Deep down I knew this anyway as for a almost a year now when I have my post writing sessions, I have email and twitter closed, but other than that I often have 8 -9 tabs open in Firefox, Skype, Twitter and email running. This will be my biggest challenge this week to see if I can stick to completing one task at a time.

9. More time on projects

I constantly struggle with dividing my blogging time up into time for posts, social media and projects. Inevitably I spend more on the first two and very little on the project side of things. I am going to change that around this week and make sure I set strict time limits for my post writing sessions and then spend an allocation of time on projects, then social media.

(The inspiration for this came from a guest post on Problogger by David Risley titled Poor Bloggers Focus Too Much On Blog Posts. There is lively debate in the comments of this post to which is worth a read.)

10. Decluttering Email and My Google Reader

Each day I delete emails without reading them and skip over blog posts in my reader without looking at them. I need to stop just ignoring these incoming messages and actually unsubscribe myself from them. In a recent post on his blog Seth Godin talks about this exact thing – “Incoming

The relevant discussion here: are the incoming messages helping? After all, most of them aren’t initiated by you, they have the power to change your mood or your energy or even how you spend your non-electronic time. And they’re addictive.

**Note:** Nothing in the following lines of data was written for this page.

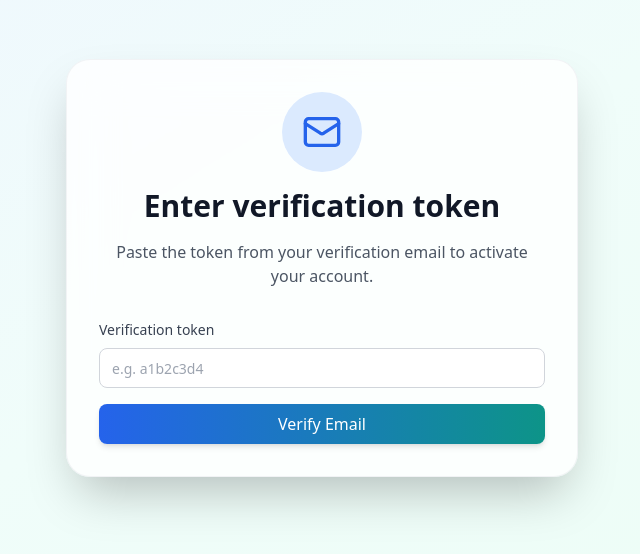
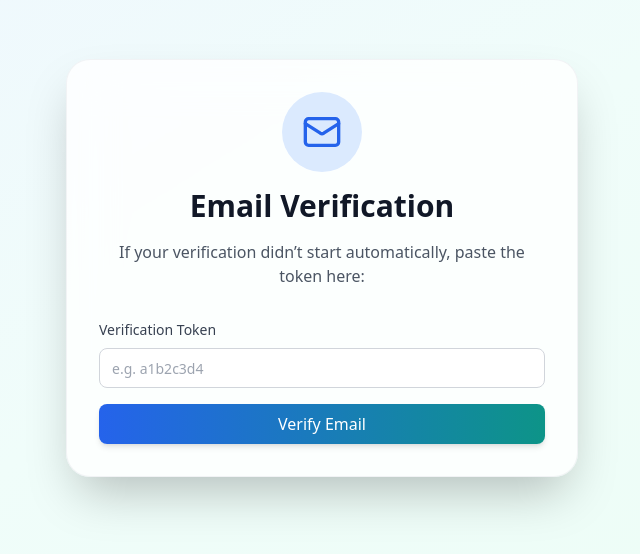
Before and after one commit to dipak0000812/learnmate-2.0, a React (Create React App) app in the folder learnmate-frontend/: page /verify-email in a window 1280 px wide. Shown: the part 132-686 px from the top of the page, without its empty margins (318-958 px from the left). Built offline with nearby package versions, Linux system fonts and the light colour scheme.

Commit message:
Fixes done for deployment

```diff
--- a/learnmate-frontend/src/pages/auth/VerifyEmail.jsx
+++ b/learnmate-frontend/src/pages/auth/VerifyEmail.jsx
@@ -17,6 +17,7 @@ const VerifyEmail = () => {
   const [searchParams] = useSearchParams();
   const initialToken = searchParams.get('token') || '';
   const [status, setStatus] = useState('idle'); // idle | success | error
+
   const {
     register,
     handleSubmit,
@@ -27,13 +28,26 @@ const VerifyEmail = () => {
     defaultValues: { token: initialToken }
   });
 
+  // Completely public verification → no redirects blocking this page
+  useEffect(() => {
+    // Make sure user is treated as NOT logged in to prevent ProtectedRoute redirects
+    localStorage.removeItem("token");
+  }, []);
+
   const verify = useCallback(
     async (data) => {
       setStatus('idle');
       try {
         await authService.verifyEmail(data.token);
+
         setStatus('success');
-        toast.success('Email verified successfully!');
+        toast.success('Email verified successfully! Redirecting to login...');
+
+        // Redirect to login after success
+        setTimeout(() => {
+          window.location.href = '/login';
+        }, 1500);
+
       } catch (error) {
         const message = error.response?.data?.message || 'Verification failed. Please try again.';
         setStatus('error');
@@ -43,6 +57,7 @@ const VerifyEmail = () => {
     []
   );
 
+  // Auto-verify when token is present in URL
   useEffect(() => {
     if (initialToken) {
       setValue('token', initialToken);
@@ -53,36 +68,51 @@ const VerifyEmail = () => {
   return (
     <div className="min-h-screen flex items-center justify-center bg-gradient-to-br from-blue-50 via-teal-50 to-emerald-50 dark:from-gray-900 dark:via-gray-800 dark:to-gray-900 p-4">
       <div className="w-full max-w-lg bg-white/80 dark:bg-gray-800/80 backdrop-blur-xl rounded-3xl shadow-2xl p-8 border border-gray-200/50 dark:border-gray-700/50">
+
         <div className="flex flex-col items-center text-center space-y-4 mb-8">
           <div className="w-20 h-20 bg-blue-100 dark:bg-blue-900/30 rounded-full flex items-center justify-center">
             <Mail className="w-10 h-10 text-blue-600" />
           </div>
-          <h1 className="text-3xl font-bold text-gray-900 dark:text-white">Enter verification token</h1>
-          <p className="text-gray-600 dark:text-gray-400">Paste the token from your verification email to activate your account.</p>
+
+          <h1 className="text-3xl font-bold text-gray-900 dark:text-white">
+            Email Verification
+          </h1>
+
+          <p className="text-gray-600 dark:text-gray-400">
+            If your verification didn’t start automatically, paste the token here:
+          </p>
+
           {status === 'success' && (
             <div className="flex items-center gap-2 text-emerald-600 font-semibold">
               <CheckCircle className="w-5 h-5" /> Verified successfully!
             </div>
           )}
+
           {status === 'error' && (
             <div className="flex items-center gap-2 text-red-500 font-semibold">
               <AlertCircle className="w-5 h-5" /> Verification failed. Try again.
             </div>
           )}
         </div>
+
         <form onSubmit={handleSubmit(verify)} className="space-y-4">
           <div>
-            <label className="block text-sm font-medium text-gray-700 dark:text-gray-300 mb-2">Verification token</label>
+            <label className="block text-sm font-medium text-gray-700 dark:text-gray-300 mb-2">
+              Verification Token
+            </label>
+
             <Input
               {...register('token')}
               placeholder="e.g. a1b2c3d4"
               error={errors.token?.message}
             />
           </div>
+
           <Button type="submit" className="w-full text-center">
             Verify Email
           </Button>
         </form>
+
       </div>
     </div>
   );
--- a/learnmate-frontend/src/services/axiosInstance.js
+++ b/learnmate-frontend/src/services/axiosInstance.js
@@ -1,9 +1,9 @@
 import axios from 'axios';
 
-const API_URL = (process.env.REACT_APP_API_URL || 'http://localhost:5000').replace(/\/$/, '');
+const BASE_URL = (process.env.REACT_APP_API_URL || 'http://localhost:5000').replace(/\/$/, '');
 
 const axiosInstance = axios.create({
-  baseURL: API_URL,
+  baseURL: BASE_URL + '/api',   // ✅ ALWAYS adds /api
   headers: { 'Content-Type': 'application/json' },
   timeout: 10000,
   withCredentials: true
```
Also changed, not shown: 1 other file (tests, documents, lock files or other folders).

When, for some random reason, they ebb and you have a really light few hours–admit it, you check more often.

How is your daily routine?